• Overview
    Light Needs:
    Full sun
    Watering Needs:
    Water regularly - weekly, or more often in extreme heat.
    Average Landscape Size:
    Slow growing; reaches 10 to 12 ft. tall, 6 ft. wide.
    Key Feature:
    Year-Round Interest
    Conifer; prized for foliage and showy cones.
  • Detail
    Botanical Pronunciation:PY-nus SIM-bruh
    Plant type:Conifer
    Sunset climate zones:1 - 7, 10
    Growth habit:Columnar, Compact
    Growth rate:Slow
    Average landscape size:Slow growing; reaches 10 to 12 ft. tall, 6 ft. wide.
    Foliage color:Green
    Blooms:Conifer; prized for foliage and showy cones.
    Garden styleAsian/Zen, Contemporary
    Design IdeasA beautiful formal pine for evergreen conifer gardens designed for winter beauty.

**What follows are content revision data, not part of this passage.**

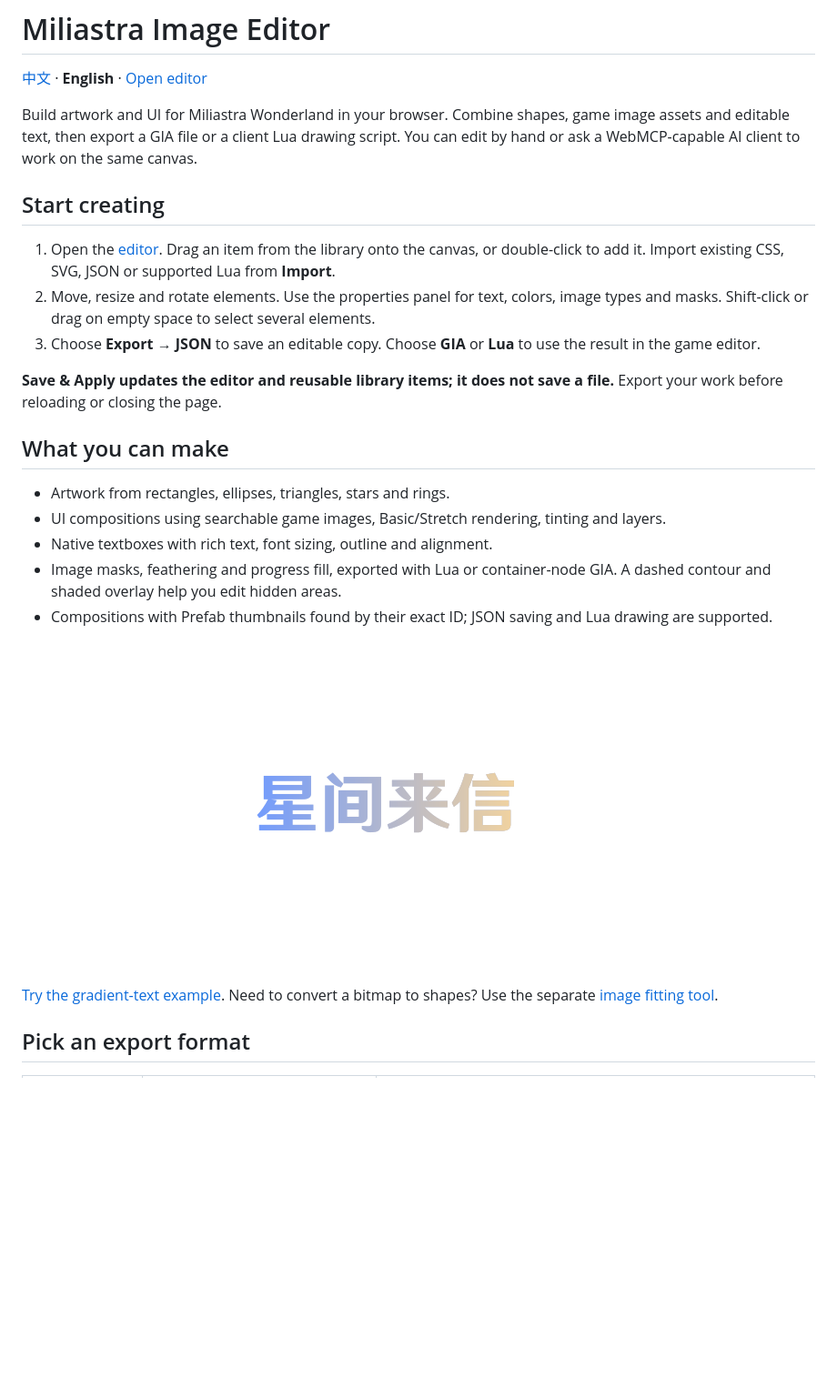
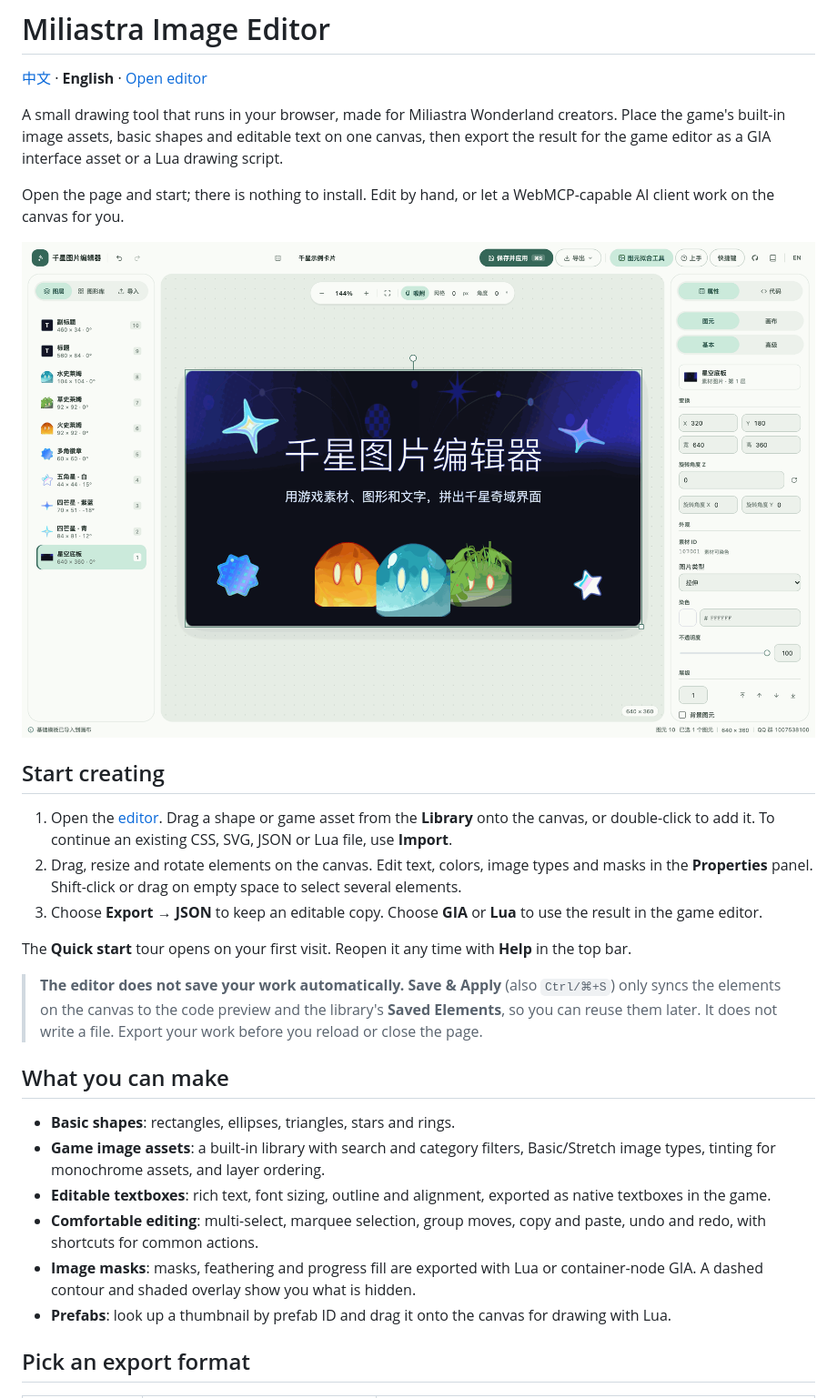
Before and after one commit to 1475505/Miliastra-image-editor-webui, a Markdown page: README.md, the part around one of its changes. Shown at 91% size. GitHub-like rendering; pictures changed too: docs/screenshot.png (added); blank space fills up the shorter version.

```diff
--- a/README.md
+++ b/README.md
@@ -2,27 +2,30 @@
 
 [中文](README.zh-CN.md) · **English** · [Open editor](https://qx.070077.xyz/)
 
-Build artwork and UI for Miliastra Wonderland in your browser. Combine shapes, game image assets and editable text, then export a GIA file or a client Lua drawing script. You can edit by hand or ask a WebMCP-capable AI client to work on the same canvas.
+A small drawing tool that runs in your browser, made for Miliastra Wonderland creators. Place the game's built-in image assets, basic shapes and editable text on one canvas, then export the result for the game editor as a GIA interface asset or a Lua drawing script.
+
+Open the page and start; there is nothing to install. Edit by hand, or let a WebMCP-capable AI client work on the canvas for you.
+
+![The editor](docs/screenshot.png)
 
 ## Start creating
 
-1. Open the [editor](https://qx.070077.xyz/). Drag an item from the library onto the canvas, or double-click to add it. Import existing CSS, SVG, JSON or supported Lua from **Import**.
-2. Move, resize and rotate elements. Use the properties panel for text, colors, image types and masks. Shift-click or drag on empty space to select several elements.
-3. Choose **Export → JSON** to save an editable copy. Choose **GIA** or **Lua** to use the result in the game editor.
+1. Open the [editor](https://qx.070077.xyz/). Drag a shape or game asset from the **Library** onto the canvas, or double-click to add it. To continue an existing CSS, SVG, JSON or Lua file, use **Import**.
+2. Drag, resize and rotate elements on the canvas. Edit text, colors, image types and masks in the **Properties** panel. Shift-click or drag on empty space to select several elements.
+3. Choose **Export → JSON** to keep an editable copy. Choose **GIA** or **Lua** to use the result in the game editor.
 
-**Save & Apply updates the editor and reusable library items; it does not save a file.** Export your work before reloading or closing the page.
+The **Quick start** tour opens on your first visit. Reopen it any time with **Help** in the top bar.
+
+> **The editor does not save your work automatically.** **Save & Apply** (also `Ctrl/⌘+S`) only syncs the elements on the canvas to the code preview and the library's **Saved Elements**, so you can reuse them later. It does not write a file. Export your work before you reload or close the page.
 
 ## What you can make
 
-- Artwork from rectangles, ellipses, triangles, stars and rings.
-- UI compositions using searchable game images, Basic/Stretch rendering, tinting and layers.
-- Native textboxes with rich text, font sizing, outline and alignment.
-- Image masks, feathering and progress fill, exported with Lua or container-node GIA. A dashed contour and shaded overlay help you edit hidden areas.
-- Compositions with Prefab thumbnails found by their exact ID; JSON saving and Lua drawing are supported.
-
-![Blue-to-gold text example](demo/gradient-text-preview.png)
-
-[Try the gradient-text example](demo/gradient-text.md). Need to convert a bitmap to shapes? Use the separate [image fitting tool](https://qx-img.070077.xyz/).
+- **Basic shapes**: rectangles, ellipses, triangles, stars and rings.
+- **Game image assets**: a built-in library with search and category filters, Basic/Stretch image types, tinting for monochrome assets, and layer ordering.
+- **Editable textboxes**: rich text, font sizing, outline and alignment, exported as native textboxes in the game.
+- **Comfortable editing**: multi-select, marquee selection, group moves, copy and paste, undo and redo, with shortcuts for common actions.
+- **Image masks**: masks, feathering and progress fill are exported with Lua or container-node GIA. A dashed contour and shaded overlay show you what is hidden.
+- **Prefabs**: look up a thumbnail by prefab ID and drag it onto the canvas for drawing with Lua.
 
 ## Pick an export format
 
```
Also changed, not shown: other parts of README.md (+5 -4 lines), README.zh-CN.md (+22 -19 lines).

Excellent choice for smaller spaces between overly-close buildings. Sized for planting areas around front lawns of city or suburban homes. Excellent specimen for Christmas outdoor lighting. Makes a good foundation plant to soften rigid building edges or corners where fences connect. Super focal point used against darker backgrounds for close or long range view. Integrate into shrub border for more variety of form in every season.
    Companion PlantsJapanese Maple (Acer); Rhododendron (Rhododendron); Lily of the Valley Shrub (Pieris); Winter Daphne (Daphne); Astilbe (Astilbe)

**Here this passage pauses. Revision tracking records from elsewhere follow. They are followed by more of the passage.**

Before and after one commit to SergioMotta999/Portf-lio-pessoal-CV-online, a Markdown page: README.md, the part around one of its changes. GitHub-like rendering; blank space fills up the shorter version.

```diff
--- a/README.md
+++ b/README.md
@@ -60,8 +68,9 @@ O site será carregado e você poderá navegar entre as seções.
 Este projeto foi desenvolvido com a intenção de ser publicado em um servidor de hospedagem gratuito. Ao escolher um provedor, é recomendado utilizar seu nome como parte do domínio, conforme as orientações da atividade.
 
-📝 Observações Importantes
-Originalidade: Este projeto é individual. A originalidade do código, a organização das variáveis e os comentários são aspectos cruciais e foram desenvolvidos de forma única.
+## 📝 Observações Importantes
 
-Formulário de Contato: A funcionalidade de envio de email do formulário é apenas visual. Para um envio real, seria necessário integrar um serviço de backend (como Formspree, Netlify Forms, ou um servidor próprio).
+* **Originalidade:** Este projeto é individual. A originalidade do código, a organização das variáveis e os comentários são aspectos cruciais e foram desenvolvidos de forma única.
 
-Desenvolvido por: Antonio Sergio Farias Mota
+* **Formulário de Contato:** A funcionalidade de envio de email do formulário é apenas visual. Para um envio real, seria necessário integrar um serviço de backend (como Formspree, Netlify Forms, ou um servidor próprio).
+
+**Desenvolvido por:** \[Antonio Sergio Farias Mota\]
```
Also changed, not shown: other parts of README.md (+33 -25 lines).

  • Care
    Care Information
    Provide enriched, slightly acidic, loamy, well-drained soil. Water deeply and regularly during the first growing season to establish an extensive root system; once established, reduce frequency. Feed with a general purpose fertilizer before new growth begins in spring. Prune only to remove old, damaged or dead branches.Pruning time: spring.
    Light Needs:
    Light needs: Full Sun
    Full sun
    Watering Needs:
    Water needs: Moderate
    Water regularly - weekly, or more often in extreme heat.
  • History & Lore
    The genus Pinus contains over 100 species varying considerably in size and habit from around the world. It is dominant in the Swiss Alps where this parent species is native, with its species cembra from the Italian common name for these trees. It was introduced into cultivation around 1746 and has proven successful in Canada since introduction there in 1875. This new form was developed by Theodore Klein of Klein's Nursery in Crestwood, Kentucky and introduced around 2000..
    Pine trees are among the most widely harvested timber species in the world, used for construction, furniture making and hundreds of other commercial applications. The pitch of these trees is also a source of pine tar and turpentine used less commonly today than it was in the 19th century.